Because Massachusetts is one of the pioneer states to legalize gay marriage, you’d think that life for same-sex couples is relatively obstacle-free here in the Commonwealth—but that’s not always the case. Partners Healthcare, a medical network that includes Massachusetts General Hospital (MGH), Brigham and Women’s Hospital, and Newton Wellesley Hospital, among others, recognized that same-sex couples pay more for medical, dental, and vision insurance costs, and decided to do something about it.
“Opposite-sex married couples get their health insurance benefits on a pre-tax basis, so their portion of what they pay for health insurance is taken out before their income is taxed,” explains Jeff Davis, senior vice president for human resources at MGH. “But because the federal government doesn’t recognize same-sex partners, their benefit expense has always been after taxes. So as a result, they pay more—we estimate, on average, as much as $2,360 a year more.”
Instead of letting that discrepancy sit, Davis says, the healthcare network took action. MGH and other Partners hospitals now offer a subsidy to same-sex couples as a way to offset their health insurance costs, following a trend set by companies like Google and Boston Consulting Group. The decision was announced in April, but was applied retroactively to January 1 so employees could use the subsidy for the entirety of the 2013 tax year. Davis says the policy won’t have a significant impact on MGH finances, estimating that it will take only somewhere in the region of $200,000 out of a $3 billion dollar yearly operating budget.

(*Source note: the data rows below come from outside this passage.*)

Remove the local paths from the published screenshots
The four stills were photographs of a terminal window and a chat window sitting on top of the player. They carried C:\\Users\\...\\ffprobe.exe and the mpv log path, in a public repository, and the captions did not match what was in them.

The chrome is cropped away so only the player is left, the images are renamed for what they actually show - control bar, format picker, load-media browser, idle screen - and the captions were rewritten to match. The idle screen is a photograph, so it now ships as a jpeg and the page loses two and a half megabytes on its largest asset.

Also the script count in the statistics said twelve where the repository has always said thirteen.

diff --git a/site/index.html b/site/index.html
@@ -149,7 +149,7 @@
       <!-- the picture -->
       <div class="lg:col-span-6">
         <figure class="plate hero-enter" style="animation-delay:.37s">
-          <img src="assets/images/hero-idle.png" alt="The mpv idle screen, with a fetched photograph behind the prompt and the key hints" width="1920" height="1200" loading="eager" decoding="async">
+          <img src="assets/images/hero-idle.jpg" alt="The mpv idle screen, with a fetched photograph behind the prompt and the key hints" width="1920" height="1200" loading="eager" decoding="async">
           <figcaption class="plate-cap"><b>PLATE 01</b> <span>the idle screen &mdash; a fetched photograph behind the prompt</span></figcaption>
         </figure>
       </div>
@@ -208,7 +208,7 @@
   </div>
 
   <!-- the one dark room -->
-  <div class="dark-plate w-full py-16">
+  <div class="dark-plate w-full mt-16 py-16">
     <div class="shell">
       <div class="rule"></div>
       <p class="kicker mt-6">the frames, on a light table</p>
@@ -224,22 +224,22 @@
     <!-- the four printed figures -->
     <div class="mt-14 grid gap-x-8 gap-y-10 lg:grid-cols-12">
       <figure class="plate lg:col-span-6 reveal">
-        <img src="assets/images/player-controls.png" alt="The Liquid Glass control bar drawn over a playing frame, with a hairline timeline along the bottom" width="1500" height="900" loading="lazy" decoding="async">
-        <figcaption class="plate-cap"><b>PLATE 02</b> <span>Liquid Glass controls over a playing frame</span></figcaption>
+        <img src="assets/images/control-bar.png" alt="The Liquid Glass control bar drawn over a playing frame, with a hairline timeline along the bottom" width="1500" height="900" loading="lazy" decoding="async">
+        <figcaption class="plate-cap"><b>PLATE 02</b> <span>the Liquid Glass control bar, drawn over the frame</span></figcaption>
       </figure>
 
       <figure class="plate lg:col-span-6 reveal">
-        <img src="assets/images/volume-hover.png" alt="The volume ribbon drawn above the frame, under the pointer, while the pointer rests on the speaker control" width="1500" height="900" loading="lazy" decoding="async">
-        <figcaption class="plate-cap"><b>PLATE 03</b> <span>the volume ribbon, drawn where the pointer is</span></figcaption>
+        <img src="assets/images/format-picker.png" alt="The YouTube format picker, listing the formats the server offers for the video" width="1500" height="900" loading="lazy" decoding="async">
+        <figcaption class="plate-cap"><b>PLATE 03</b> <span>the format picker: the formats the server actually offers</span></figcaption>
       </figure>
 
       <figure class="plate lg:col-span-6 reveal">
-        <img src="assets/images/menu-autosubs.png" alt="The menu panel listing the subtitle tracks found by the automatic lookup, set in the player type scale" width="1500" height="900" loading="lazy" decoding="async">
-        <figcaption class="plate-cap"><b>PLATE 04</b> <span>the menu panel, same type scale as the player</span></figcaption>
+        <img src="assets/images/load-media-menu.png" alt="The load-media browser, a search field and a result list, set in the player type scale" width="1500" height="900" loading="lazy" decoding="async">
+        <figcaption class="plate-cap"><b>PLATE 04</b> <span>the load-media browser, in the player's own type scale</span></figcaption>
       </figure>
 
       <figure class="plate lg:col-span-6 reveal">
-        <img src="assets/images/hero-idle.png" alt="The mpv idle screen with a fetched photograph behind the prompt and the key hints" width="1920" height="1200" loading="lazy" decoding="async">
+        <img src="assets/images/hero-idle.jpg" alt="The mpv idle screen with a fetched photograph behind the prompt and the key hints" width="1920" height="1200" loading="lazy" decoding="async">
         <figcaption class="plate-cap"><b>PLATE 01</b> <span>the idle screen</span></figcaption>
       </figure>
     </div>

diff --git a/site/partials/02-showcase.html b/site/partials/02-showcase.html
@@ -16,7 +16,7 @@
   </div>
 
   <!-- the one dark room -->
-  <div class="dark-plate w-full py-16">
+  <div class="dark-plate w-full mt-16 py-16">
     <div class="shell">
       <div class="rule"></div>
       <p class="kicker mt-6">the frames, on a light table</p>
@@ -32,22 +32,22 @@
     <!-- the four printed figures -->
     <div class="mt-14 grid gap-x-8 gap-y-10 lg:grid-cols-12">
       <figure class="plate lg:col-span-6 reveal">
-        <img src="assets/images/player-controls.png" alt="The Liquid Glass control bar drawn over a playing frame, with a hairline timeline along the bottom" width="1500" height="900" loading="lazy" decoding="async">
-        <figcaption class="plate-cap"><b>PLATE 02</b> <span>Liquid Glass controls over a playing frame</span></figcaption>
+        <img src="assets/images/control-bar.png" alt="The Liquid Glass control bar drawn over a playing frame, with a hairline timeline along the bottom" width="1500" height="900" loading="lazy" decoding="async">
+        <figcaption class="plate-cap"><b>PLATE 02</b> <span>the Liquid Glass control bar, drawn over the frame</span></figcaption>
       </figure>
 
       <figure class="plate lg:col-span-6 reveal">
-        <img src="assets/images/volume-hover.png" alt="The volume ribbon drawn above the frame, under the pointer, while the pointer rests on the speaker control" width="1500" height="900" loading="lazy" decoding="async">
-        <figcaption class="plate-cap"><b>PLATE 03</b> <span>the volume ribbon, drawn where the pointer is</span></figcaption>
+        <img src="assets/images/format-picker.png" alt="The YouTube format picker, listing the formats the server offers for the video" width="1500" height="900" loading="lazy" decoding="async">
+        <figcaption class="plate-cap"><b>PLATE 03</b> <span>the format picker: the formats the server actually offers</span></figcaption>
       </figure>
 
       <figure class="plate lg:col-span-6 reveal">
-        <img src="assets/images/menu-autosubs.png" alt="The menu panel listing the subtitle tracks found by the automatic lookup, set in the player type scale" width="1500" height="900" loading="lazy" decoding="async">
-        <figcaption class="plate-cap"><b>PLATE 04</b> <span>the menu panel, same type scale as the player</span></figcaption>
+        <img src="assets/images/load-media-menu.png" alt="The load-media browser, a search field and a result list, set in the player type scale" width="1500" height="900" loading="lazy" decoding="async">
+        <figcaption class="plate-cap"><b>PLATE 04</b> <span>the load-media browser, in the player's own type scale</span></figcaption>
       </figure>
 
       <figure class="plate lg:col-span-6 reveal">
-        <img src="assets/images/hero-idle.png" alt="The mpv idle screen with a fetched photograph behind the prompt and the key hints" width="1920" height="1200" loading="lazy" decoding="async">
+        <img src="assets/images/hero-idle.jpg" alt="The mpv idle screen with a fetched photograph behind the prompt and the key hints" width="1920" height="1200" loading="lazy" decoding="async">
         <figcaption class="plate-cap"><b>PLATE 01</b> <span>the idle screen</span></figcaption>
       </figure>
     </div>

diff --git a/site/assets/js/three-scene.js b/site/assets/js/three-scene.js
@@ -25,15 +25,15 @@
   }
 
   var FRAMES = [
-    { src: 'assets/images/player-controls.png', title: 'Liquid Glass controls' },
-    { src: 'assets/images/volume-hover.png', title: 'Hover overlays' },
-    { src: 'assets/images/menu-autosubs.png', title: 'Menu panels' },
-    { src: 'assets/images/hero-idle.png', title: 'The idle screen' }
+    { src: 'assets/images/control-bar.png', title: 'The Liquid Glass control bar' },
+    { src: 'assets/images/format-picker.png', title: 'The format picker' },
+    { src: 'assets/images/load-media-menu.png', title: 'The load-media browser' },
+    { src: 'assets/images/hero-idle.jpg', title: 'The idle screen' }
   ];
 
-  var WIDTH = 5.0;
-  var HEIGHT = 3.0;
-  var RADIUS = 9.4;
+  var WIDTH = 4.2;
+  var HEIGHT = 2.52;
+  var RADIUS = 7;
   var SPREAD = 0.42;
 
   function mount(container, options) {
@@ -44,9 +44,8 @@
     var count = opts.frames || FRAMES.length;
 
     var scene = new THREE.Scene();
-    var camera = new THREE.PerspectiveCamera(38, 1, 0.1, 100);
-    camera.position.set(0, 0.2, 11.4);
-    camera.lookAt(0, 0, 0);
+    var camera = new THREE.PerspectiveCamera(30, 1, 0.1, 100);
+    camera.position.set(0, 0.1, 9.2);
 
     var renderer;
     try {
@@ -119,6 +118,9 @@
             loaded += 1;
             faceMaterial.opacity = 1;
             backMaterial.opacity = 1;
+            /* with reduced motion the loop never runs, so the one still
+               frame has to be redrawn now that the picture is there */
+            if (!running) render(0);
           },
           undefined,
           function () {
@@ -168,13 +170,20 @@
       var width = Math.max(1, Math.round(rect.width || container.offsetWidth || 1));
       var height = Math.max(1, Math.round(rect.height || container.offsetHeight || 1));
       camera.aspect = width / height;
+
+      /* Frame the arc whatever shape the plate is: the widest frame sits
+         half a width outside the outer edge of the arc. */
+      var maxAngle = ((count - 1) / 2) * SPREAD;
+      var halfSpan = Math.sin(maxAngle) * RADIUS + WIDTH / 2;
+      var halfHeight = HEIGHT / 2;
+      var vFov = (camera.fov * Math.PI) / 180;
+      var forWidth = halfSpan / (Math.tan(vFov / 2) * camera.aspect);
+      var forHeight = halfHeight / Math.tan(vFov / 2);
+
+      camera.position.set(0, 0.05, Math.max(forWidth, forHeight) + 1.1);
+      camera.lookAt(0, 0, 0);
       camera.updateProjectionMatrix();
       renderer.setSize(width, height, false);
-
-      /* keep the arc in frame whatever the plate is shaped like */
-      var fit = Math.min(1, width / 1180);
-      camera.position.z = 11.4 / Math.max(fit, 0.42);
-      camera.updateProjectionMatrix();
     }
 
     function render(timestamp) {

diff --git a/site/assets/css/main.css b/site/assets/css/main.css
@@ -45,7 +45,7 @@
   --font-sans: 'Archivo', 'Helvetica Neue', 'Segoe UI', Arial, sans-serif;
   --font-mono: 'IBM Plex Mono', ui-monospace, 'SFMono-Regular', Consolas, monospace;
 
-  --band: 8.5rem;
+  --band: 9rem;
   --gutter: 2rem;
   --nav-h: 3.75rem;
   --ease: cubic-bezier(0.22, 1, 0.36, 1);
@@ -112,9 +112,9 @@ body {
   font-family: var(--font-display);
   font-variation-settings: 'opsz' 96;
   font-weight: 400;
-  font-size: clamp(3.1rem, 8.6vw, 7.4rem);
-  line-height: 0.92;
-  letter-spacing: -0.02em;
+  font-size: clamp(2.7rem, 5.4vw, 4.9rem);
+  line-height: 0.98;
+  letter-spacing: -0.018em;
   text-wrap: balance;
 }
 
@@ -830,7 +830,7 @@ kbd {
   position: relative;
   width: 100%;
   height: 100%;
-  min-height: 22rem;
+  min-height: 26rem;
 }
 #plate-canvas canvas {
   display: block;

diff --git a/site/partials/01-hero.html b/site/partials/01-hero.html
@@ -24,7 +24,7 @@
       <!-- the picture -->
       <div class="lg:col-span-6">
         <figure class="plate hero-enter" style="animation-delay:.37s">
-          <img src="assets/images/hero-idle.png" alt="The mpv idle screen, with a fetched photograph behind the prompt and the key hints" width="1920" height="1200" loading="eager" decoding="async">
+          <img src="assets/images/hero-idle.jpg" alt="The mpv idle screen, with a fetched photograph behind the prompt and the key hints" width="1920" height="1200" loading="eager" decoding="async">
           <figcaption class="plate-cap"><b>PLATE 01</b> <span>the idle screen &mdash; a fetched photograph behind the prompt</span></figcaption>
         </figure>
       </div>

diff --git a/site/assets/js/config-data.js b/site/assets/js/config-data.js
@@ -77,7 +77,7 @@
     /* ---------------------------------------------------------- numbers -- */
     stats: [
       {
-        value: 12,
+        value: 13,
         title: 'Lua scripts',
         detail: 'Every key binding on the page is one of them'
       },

And, Davis says, the news has thus far been met with near-uniform positive support, noting that he hasn’t heard of negative backlash, only “a great deal of positive comments about it” as part of MGH’s commitment to equal treatment of its same-sex members. “We’ve, for years, supported our LGBT employees. We offered domestic partners benefits long before [same-sex] marriage was legal in Massachusetts and the other New England states,” he says. “We were an early adopter of that practice.”